WORK REQUEST –
Report, as a bare number, how many lines of the material below contain the word "HistCodeNameViable".

LISTED ENTRIES –
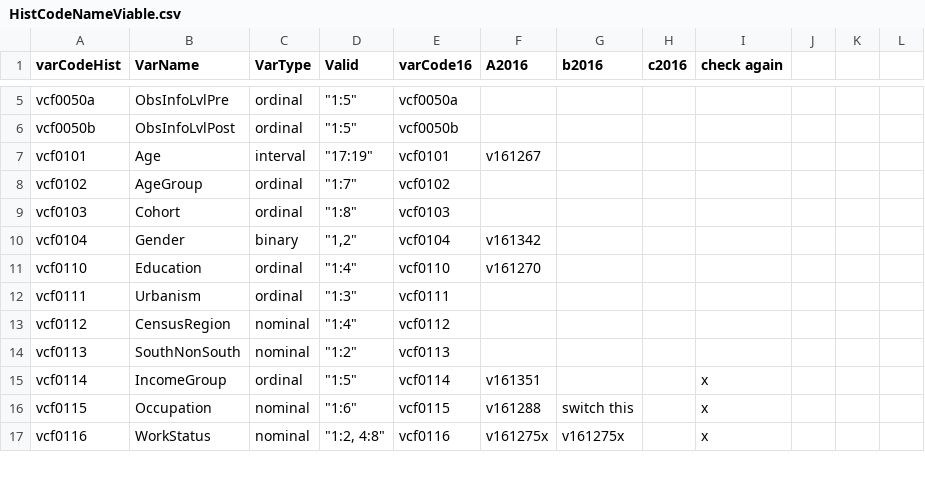
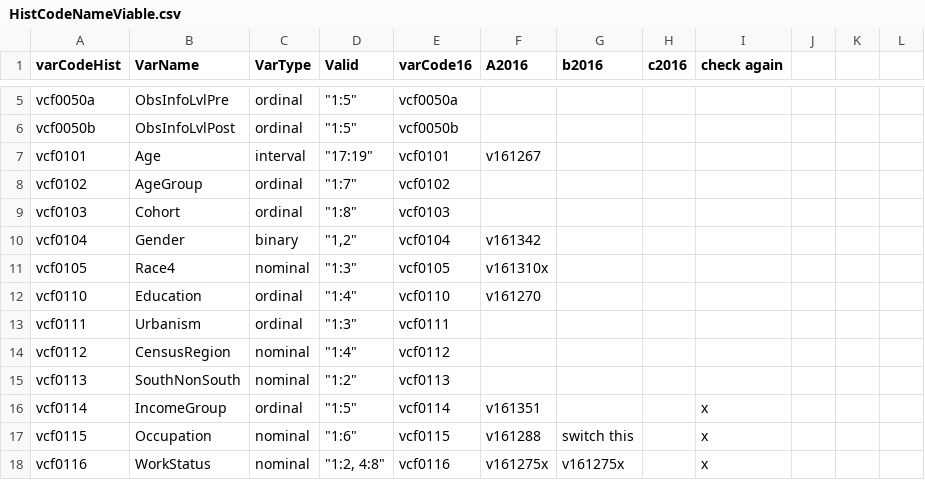
Before and after one commit to aagoldberg/Thesis, a CSV file: HistCodeNameViable.csv, drawn as a sheet; only a part is shown, gaps mark what is left out.

Commit message:
With race

```diff
--- a/HistCodeNameViable.csv
+++ b/HistCodeNameViable.csv
@@ -10,2 +10,3 @@ vcf0103,Cohort,ordinal,"""1:8""",vcf0103,,,,,,,
 vcf0104,Gender,binary,"""1,2""",vcf0104,v161342 ,,,,,,
+vcf0105,Race4,nominal,"""1:3""",vcf0105,v161310x ,,,,,,
 vcf0110,Education,ordinal,"""1:4""",vcf0110,v161270 ,,,,,,
```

RESPONSE TO THIS EXERCISE –
3